• EXERCISE GOAL
Would you please restate all of the data exactly?

• RECORDS
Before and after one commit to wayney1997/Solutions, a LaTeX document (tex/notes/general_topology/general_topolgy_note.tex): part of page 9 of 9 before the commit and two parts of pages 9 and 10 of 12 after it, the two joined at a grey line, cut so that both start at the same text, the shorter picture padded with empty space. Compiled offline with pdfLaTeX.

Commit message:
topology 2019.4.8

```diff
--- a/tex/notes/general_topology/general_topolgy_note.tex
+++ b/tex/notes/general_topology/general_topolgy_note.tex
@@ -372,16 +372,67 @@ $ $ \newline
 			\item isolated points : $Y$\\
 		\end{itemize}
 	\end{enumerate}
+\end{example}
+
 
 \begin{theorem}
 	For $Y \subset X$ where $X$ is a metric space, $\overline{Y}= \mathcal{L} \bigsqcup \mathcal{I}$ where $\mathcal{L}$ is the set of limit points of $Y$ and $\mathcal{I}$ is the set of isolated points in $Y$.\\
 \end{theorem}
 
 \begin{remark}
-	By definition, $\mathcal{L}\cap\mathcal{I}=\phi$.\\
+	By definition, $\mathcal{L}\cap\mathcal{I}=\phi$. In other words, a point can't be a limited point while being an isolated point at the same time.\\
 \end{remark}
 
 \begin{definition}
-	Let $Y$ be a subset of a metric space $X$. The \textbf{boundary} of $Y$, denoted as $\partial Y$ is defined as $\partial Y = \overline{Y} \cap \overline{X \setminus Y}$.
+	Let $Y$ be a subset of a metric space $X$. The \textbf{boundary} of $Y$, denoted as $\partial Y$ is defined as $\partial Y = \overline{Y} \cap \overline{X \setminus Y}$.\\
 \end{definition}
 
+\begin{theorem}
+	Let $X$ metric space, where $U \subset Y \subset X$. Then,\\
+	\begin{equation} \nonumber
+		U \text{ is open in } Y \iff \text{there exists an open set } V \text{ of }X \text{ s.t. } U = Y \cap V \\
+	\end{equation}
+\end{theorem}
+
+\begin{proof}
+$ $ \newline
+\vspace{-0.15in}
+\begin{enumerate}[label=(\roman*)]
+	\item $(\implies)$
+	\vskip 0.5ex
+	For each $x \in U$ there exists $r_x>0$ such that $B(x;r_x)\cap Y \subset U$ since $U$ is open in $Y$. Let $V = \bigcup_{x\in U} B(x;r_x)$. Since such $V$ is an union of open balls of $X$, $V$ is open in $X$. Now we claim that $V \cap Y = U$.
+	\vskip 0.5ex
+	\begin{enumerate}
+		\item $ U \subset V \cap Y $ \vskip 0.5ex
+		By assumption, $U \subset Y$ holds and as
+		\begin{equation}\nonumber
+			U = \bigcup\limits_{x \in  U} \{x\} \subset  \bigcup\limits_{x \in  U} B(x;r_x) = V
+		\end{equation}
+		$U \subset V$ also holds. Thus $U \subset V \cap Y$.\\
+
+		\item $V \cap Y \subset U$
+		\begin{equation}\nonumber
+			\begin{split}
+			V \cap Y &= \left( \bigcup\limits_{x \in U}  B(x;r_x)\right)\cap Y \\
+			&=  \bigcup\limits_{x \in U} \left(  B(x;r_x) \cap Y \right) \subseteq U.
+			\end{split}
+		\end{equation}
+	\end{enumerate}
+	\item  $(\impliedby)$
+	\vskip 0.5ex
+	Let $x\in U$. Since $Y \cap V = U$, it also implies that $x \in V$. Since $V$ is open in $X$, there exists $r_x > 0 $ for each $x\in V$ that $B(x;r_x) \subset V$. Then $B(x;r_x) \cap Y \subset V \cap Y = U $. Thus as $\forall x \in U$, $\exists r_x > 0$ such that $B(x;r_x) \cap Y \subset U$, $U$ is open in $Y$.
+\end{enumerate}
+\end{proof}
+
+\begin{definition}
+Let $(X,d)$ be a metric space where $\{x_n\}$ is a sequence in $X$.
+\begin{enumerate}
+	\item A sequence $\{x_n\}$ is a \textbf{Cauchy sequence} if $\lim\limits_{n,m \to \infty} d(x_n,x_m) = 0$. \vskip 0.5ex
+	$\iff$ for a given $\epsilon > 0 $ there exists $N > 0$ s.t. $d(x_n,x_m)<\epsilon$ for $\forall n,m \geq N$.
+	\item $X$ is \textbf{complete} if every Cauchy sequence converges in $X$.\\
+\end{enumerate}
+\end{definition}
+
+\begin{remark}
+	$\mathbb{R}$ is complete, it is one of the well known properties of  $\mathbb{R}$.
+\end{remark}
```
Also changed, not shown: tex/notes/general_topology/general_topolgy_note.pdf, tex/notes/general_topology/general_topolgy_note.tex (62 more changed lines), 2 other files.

• TASK OUTPUT
Before and after one commit to wayney1997/Solutions, a LaTeX document (tex/notes/general_topology/general_topolgy_note.tex): part of page 9 of 9 before the commit and two parts of pages 9 and 10 of 12 after it, the two joined at a grey line, cut so that both start at the same text, the shorter picture padded with empty space. Compiled offline with pdfLaTeX.

Commit message:
topology 2019.4.8

```diff
--- a/tex/notes/general_topology/general_topolgy_note.tex
+++ b/tex/notes/general_topology/general_topolgy_note.tex
@@ -372,16 +372,67 @@ $ $ \newline
 			\item isolated points : $Y$\\
 		\end{itemize}
 	\end{enumerate}
+\end{example}
+
 
 \begin{theorem}
 	For $Y \subset X$ where $X$ is a metric space, $\overline{Y}= \mathcal{L} \bigsqcup \mathcal{I}$ where $\mathcal{L}$ is the set of limit points of $Y$ and $\mathcal{I}$ is the set of isolated points in $Y$.\\
 \end{theorem}
 
 \begin{remark}
-	By definition, $\mathcal{L}\cap\mathcal{I}=\phi$.\\
+	By definition, $\mathcal{L}\cap\mathcal{I}=\phi$. In other words, a point can't be a limited point while being an isolated point at the same time.\\
 \end{remark}
 
 \begin{definition}
-	Let $Y$ be a subset of a metric space $X$. The \textbf{boundary} of $Y$, denoted as $\partial Y$ is defined as $\partial Y = \overline{Y} \cap \overline{X \setminus Y}$.
+	Let $Y$ be a subset of a metric space $X$. The \textbf{boundary} of $Y$, denoted as $\partial Y$ is defined as $\partial Y = \overline{Y} \cap \overline{X \setminus Y}$.\\
 \end{definition}
 
+\begin{theorem}
+	Let $X$ metric space, where $U \subset Y \subset X$. Then,\\
+	\begin{equation} \nonumber
+		U \text{ is open in } Y \iff \text{there exists an open set } V \text{ of }X \text{ s.t. } U = Y \cap V \\
+	\end{equation}
+\end{theorem}
+
+\begin{proof}
+$ $ \newline
+\vspace{-0.15in}
+\begin{enumerate}[label=(\roman*)]
+	\item $(\implies)$
+	\vskip 0.5ex
+	For each $x \in U$ there exists $r_x>0$ such that $B(x;r_x)\cap Y \subset U$ since $U$ is open in $Y$. Let $V = \bigcup_{x\in U} B(x;r_x)$. Since such $V$ is an union of open balls of $X$, $V$ is open in $X$. Now we claim that $V \cap Y = U$.
+	\vskip 0.5ex
+	\begin{enumerate}
+		\item $ U \subset V \cap Y $ \vskip 0.5ex
+		By assumption, $U \subset Y$ holds and as
+		\begin{equation}\nonumber
+			U = \bigcup\limits_{x \in  U} \{x\} \subset  \bigcup\limits_{x \in  U} B(x;r_x) = V
+		\end{equation}
+		$U \subset V$ also holds. Thus $U \subset V \cap Y$.\\
+
+		\item $V \cap Y \subset U$
+		\begin{equation}\nonumber
+			\begin{split}
+			V \cap Y &= \left( \bigcup\limits_{x \in U}  B(x;r_x)\right)\cap Y \\
+			&=  \bigcup\limits_{x \in U} \left(  B(x;r_x) \cap Y \right) \subseteq U.
+			\end{split}
+		\end{equation}
+	\end{enumerate}
+	\item  $(\impliedby)$
+	\vskip 0.5ex
+	Let $x\in U$. Since $Y \cap V = U$, it also implies that $x \in V$. Since $V$ is open in $X$, there exists $r_x > 0 $ for each $x\in V$ that $B(x;r_x) \subset V$. Then $B(x;r_x) \cap Y \subset V \cap Y = U $. Thus as $\forall x \in U$, $\exists r_x > 0$ such that $B(x;r_x) \cap Y \subset U$, $U$ is open in $Y$.
+\end{enumerate}
+\end{proof}
+
+\begin{definition}
+Let $(X,d)$ be a metric space where $\{x_n\}$ is a sequence in $X$.
+\begin{enumerate}
+	\item A sequence $\{x_n\}$ is a \textbf{Cauchy sequence} if $\lim\limits_{n,m \to \infty} d(x_n,x_m) = 0$. \vskip 0.5ex
+	$\iff$ for a given $\epsilon > 0 $ there exists $N > 0$ s.t. $d(x_n,x_m)<\epsilon$ for $\forall n,m \geq N$.
+	\item $X$ is \textbf{complete} if every Cauchy sequence converges in $X$.\\
+\end{enumerate}
+\end{definition}
+
+\begin{remark}
+	$\mathbb{R}$ is complete, it is one of the well known properties of  $\mathbb{R}$.
+\end{remark}
```
Also changed, not shown: tex/notes/general_topology/general_topolgy_note.pdf, tex/notes/general_topology/general_topolgy_note.tex (62 more changed lines), 2 other files.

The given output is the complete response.